I discovered we live a tad south of Avery’s belly button in the Financial District. We wanted to explore Central Park just above his sternum. But the red 1 line bent along his right side near his gall bladder. Should we take the 4 train to City Hall near his sternum and transfer to the 6, which ran up his left side? So many choices! Avery got tired of me running my fingers up and down his shirt in public as I traced out the potential routes. I started feeling weird about it too. What did it look like from afar?  “No, officer,” I would explain. “I am not touching this young man inappropriately. I am just trying to find my way home.”

Continue reading “Fear and loathing on the A train”

Fear and loathing on the A train

Badminton in Manhattan


Avery and I played badminton shamelessly today on the Hudson River esplanade, using a volleyball court in full view of the tourists, joggers and the Citi Bike cyclists trying not to hit them. It’s an ancient summer sport, but technically the last day of summer was just this past weekend. It was fun. Maybe we will start a new trend – out-of-season outdoor badminton played against a strong North wind driving the ball relentlessly left.

We played to fill a PE requirement to try a new sport. No one plays badminton anymore, and I know why. It’s the actual name of the thing you play it with. You know. The ball with the web attached. If they changed its name, badminton might live again.  Here’s why it’s a nearly dead sport. “Shuttlecock.”  Ack. I need to wash my mouth out with soap. “Police arrested a downtown Manhattan man for playing with his shuttlecock in public. Therapy will be provided. No film at 11.” The shuttlecock is less well known as a “shuttle” or “birdie,” reports Wikipedia. Better. But I have five other ideas I’ll reveal in a minute. Continue reading “Badminton in Manhattan”

Badminton in Manhattan

Ugly Dog Day, NYC

So, today was Ugly Dog Day in New York City.090701-01-ugliest-dog_big

I walked along the West Side of the Hudson River, and I walked along the East River near the Brooklyn Bridge.
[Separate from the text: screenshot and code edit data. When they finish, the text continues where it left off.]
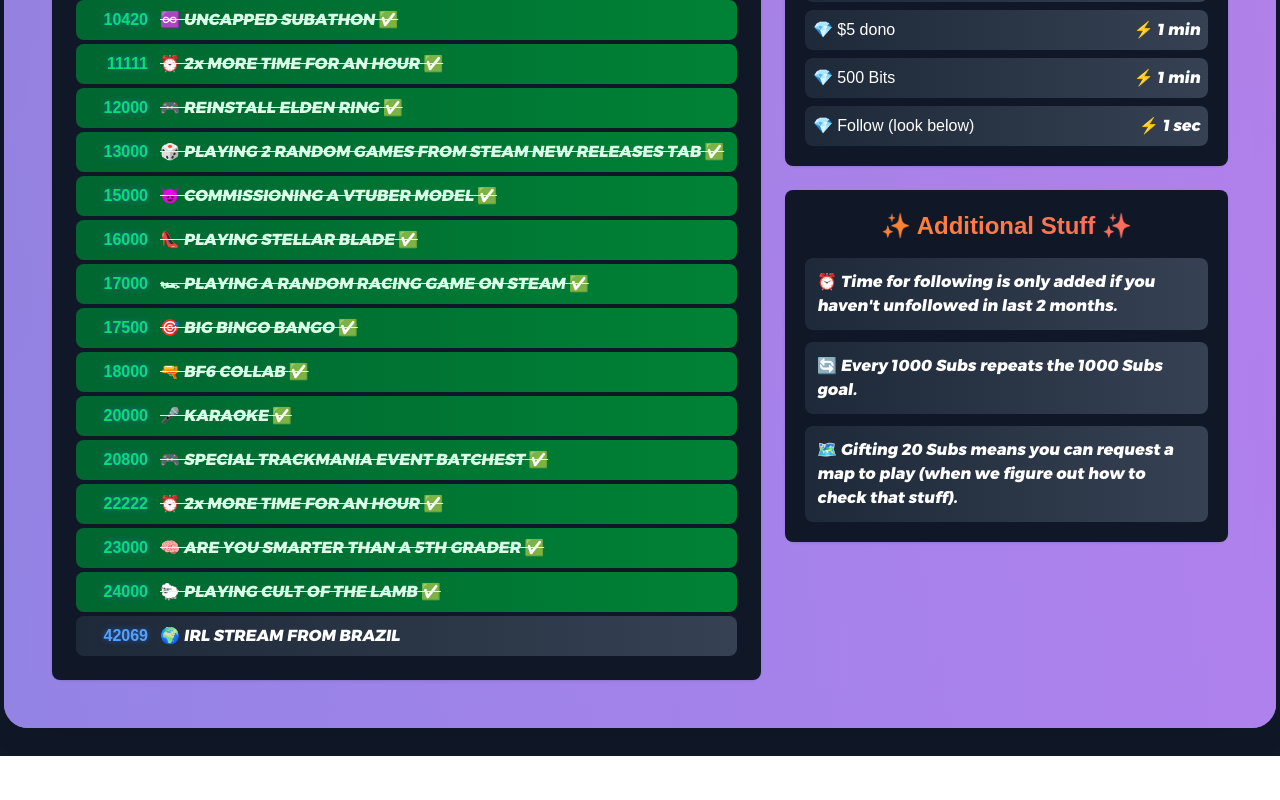
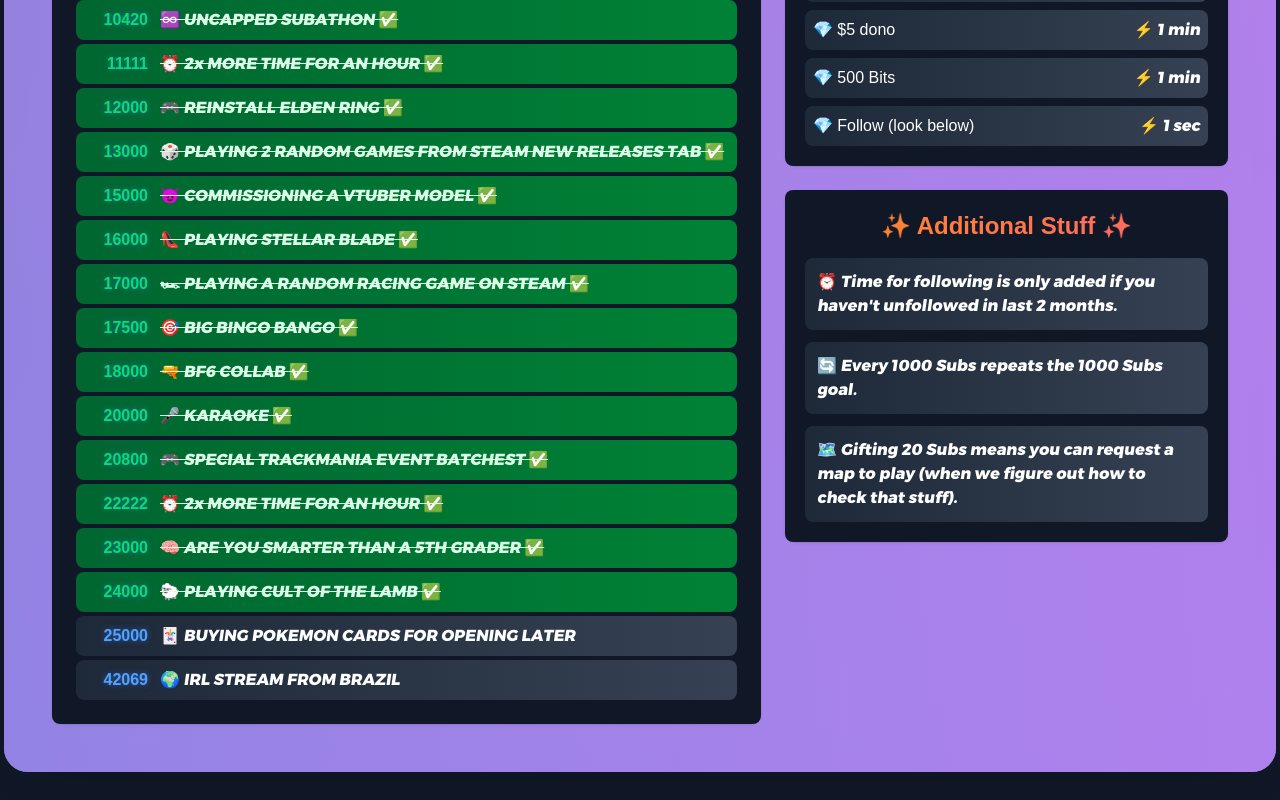
Before and after one commit to VellVee/scrapie-subathon, a Next.js app: page / in a window 1280 px wide. Shown: the part 1100-1900 px from the top of the page. Before the commit the page ends 1856 px from the top, so only its background shows below. Built offline with nearby package versions, Linux system fonts and the light colour scheme.

Commit message:
25k goal added

```diff
--- a/app/page.tsx
+++ b/app/page.tsx
@@ -54,6 +54,7 @@
     { goal: 22222, text: "⏰ 2x MORE TIME FOR AN HOUR", met: true },
     { goal: 23000, text: "🧠 ARE YOU SMARTER THAN A 5TH GRADER", met: true },
     { goal: 24000, text: "🐑 PLAYING CULT OF THE LAMB", met: true },
+    { goal: 25000, text: "🃏 BUYING POKEMON CARDS FOR OPENING LATER", met: false },
     { goal: 42069, text: "🌍 IRL STREAM FROM BRAZIL", met: false }
   ], []);
 
```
Every dog I saw was ugly. Strikingly ugly. Ugly enough to have character. You wanted to pet them and praise their owners for taking them in. Give them a hug, even.

I wanted to have a dog like that suddenly. A dog that came with a great back story. Yes, this is my hound Archibald Wrex. I caught him in my bare arms as he leapt from the back of a dump truck on the way to the city dump. He had fleas, mange and needed a lot of dental work, but I cleaned him up and straightened him out. And here he is. A true reclamation project. Not pretty, but serviceable. Won’t fetch, lie down or play dead. He eats the couch cushions if you leave the room. We had to put in patio furniture in the den. But he wags what’s left of his tail if you scratch him just right under his chin. Great with most small children. He only tries to bite orphans, can’t explain how he knows an orphan from any other child. It’s like a sixth sense he has. Anyway, do you like his gold tooth?
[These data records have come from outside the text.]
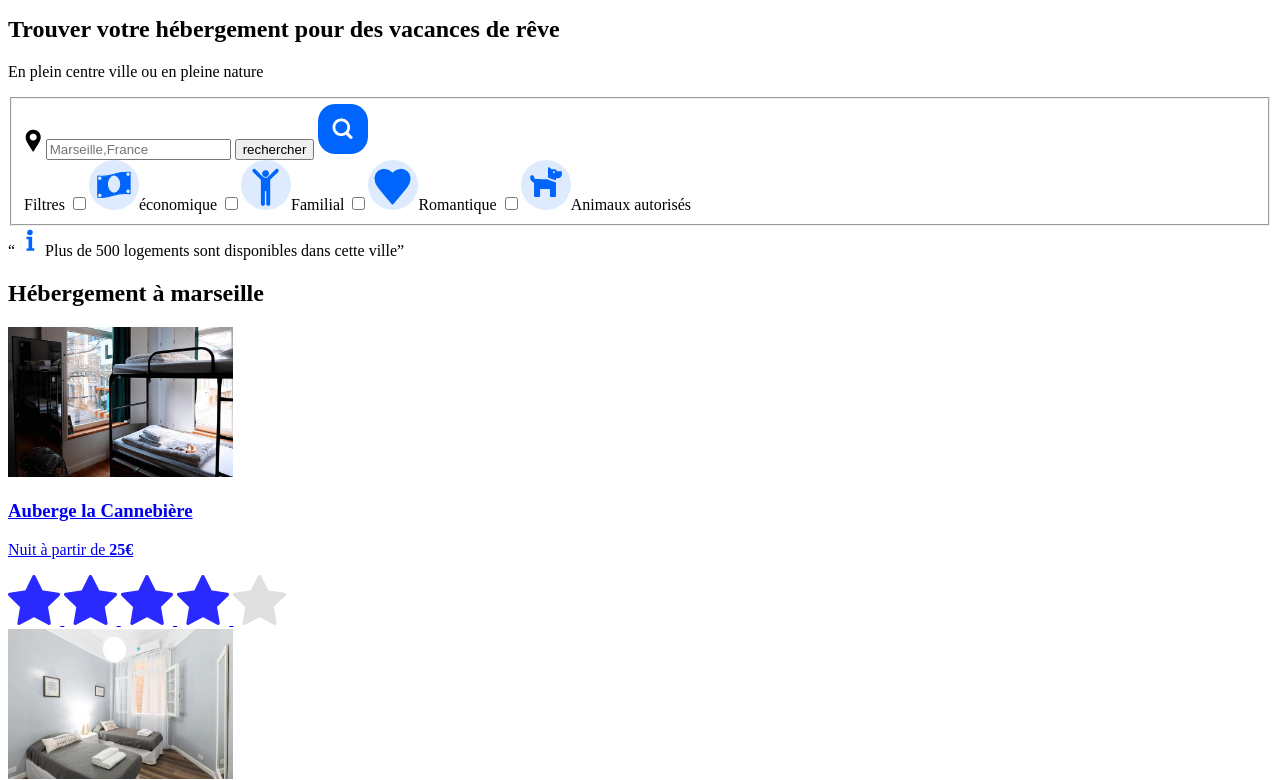
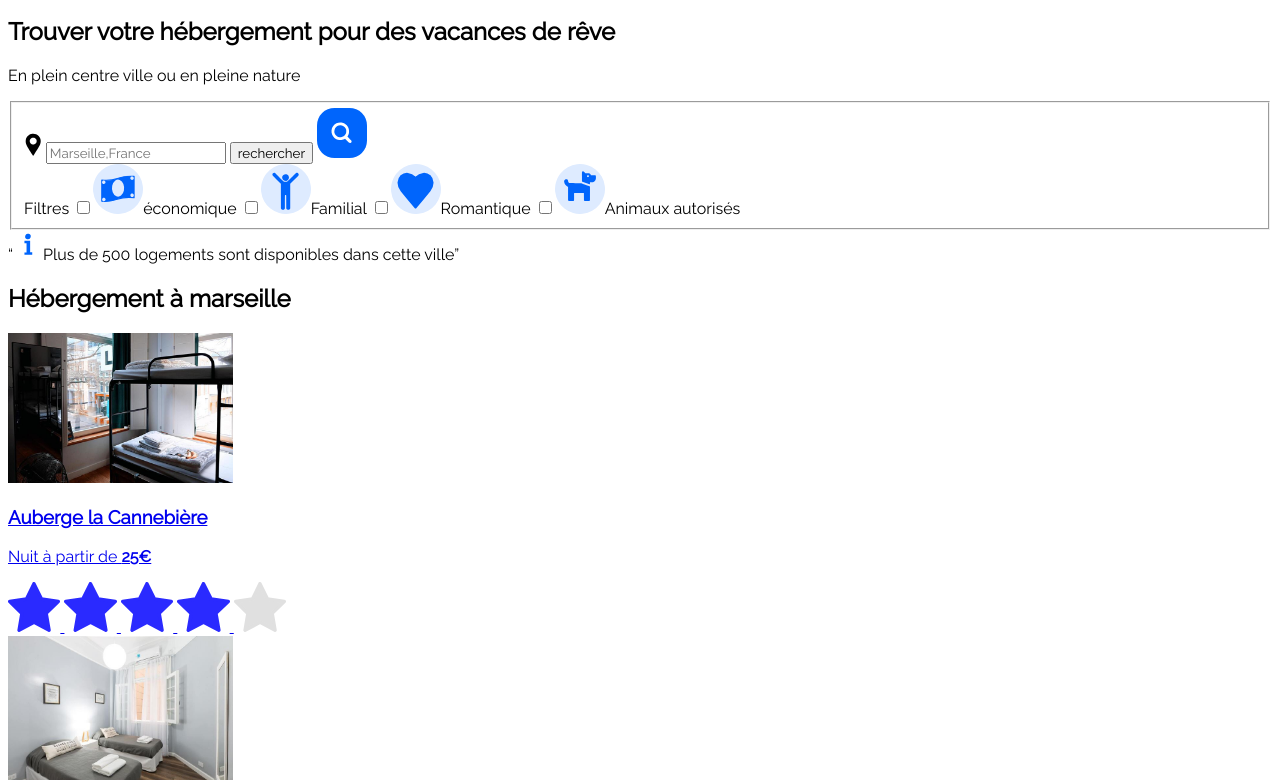
Before and after one commit to RuneCodeur/JonathanLarroux_2_21102020, a plain HTML site: page accueil.html in a window 1280 px wide. Shown: the part 79-859 px from the top of the page. Drawn offline with Linux system fonts and the light colour scheme.

Commit message:
rajout  et insertion de la typo

```diff
--- a/accueil.html
+++ b/accueil.html
@@ -3,7 +3,7 @@
 <head>
 	<title>Reservia</title>
 	<meta charset="utf-8">
-	<link rel="stylesheet" type="css" href="">
+	<link rel="stylesheet" href="style/style.css">
 </head>
 <body>
 
--- a/style/style.css
+++ b/style/style.css
@@ -0,0 +1,19 @@
+@font-face
+{
+	font-family: raleway;
+	src : url('typo/raleway.woff') format('woff'),
+		url('typo/raleway.otf') format('otf'),
+		url('typo/raleway.ttf') format('ttf'),
+		url('typo/raleway.svg') format('svg');
+}
+
+*
+{
+	font-family: raleway,Verdana, Arial;
+}
+
+}
+body
+{
+	background-color: #f2f2f2
+}
```
Also changed, not shown: style/typo/Raleway.otf (added), style/typo/Raleway.svg (added), style/typo/Raleway.ttf (added), style/typo/Raleway.woff (added).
Of course my dog is nothing like the complicated, hard-to-love and yet compelling Archibald Wrex. Boo Radley is a beautiful ruby-colored Kin580228_10151692450279730_1027277592_ng Charles Cavalier Spaniel my wife picked out of a store window in a puppy store on the Upper East Side. We bought him in a moment of weakness and economic optimism.
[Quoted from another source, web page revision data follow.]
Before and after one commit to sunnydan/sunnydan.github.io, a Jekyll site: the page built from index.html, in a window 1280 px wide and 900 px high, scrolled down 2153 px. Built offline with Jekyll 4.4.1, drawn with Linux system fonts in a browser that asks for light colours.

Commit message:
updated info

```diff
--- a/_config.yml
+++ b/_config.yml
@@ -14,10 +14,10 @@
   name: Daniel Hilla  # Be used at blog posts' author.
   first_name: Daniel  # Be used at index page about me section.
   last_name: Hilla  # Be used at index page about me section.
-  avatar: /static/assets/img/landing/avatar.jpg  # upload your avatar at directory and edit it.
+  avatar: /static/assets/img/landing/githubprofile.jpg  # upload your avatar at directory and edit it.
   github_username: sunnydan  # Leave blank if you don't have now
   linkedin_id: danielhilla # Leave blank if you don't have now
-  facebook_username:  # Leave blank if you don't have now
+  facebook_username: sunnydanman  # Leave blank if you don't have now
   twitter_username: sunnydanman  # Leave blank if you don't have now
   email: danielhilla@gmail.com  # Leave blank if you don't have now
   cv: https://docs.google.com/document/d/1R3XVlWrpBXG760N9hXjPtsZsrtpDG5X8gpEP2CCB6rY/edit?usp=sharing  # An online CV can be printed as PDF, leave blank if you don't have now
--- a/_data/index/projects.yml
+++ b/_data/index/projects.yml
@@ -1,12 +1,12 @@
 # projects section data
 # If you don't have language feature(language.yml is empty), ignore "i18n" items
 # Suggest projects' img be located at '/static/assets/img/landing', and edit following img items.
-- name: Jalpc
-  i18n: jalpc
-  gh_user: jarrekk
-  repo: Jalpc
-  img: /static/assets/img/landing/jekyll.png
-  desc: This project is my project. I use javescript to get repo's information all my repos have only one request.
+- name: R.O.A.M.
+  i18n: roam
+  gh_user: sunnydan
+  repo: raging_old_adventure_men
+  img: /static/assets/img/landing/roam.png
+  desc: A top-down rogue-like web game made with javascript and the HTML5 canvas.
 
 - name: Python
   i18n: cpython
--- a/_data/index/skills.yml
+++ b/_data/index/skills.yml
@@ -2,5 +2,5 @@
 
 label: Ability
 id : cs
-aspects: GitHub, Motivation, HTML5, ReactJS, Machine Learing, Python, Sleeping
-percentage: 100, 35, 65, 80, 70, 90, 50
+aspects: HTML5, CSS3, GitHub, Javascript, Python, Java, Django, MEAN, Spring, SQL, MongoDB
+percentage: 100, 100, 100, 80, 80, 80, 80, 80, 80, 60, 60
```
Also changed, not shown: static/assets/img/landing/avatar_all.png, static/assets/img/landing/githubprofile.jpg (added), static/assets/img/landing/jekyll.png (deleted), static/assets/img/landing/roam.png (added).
He eats pencils and headphones when he can find them on the floor.  He’s been gnawing on the same large bone for a solid month, one that looks like the femur of a water buffalo, only larger. But he gnaws without as much enthusiasm as he once had. You can tell he thinks of it as a work project with a deadline at this point, whereas once he chewed on it feverishly as if it were his first unpublished novel, an indie masterpiece that would be unappreciated by the masses and loved by the critics.

People love him wherever he goes and stoop to pet him. He wags his tail. He stands on his back legs to allow his golden head to be scratched. How boring is that?

Ugly Dog Day, NYC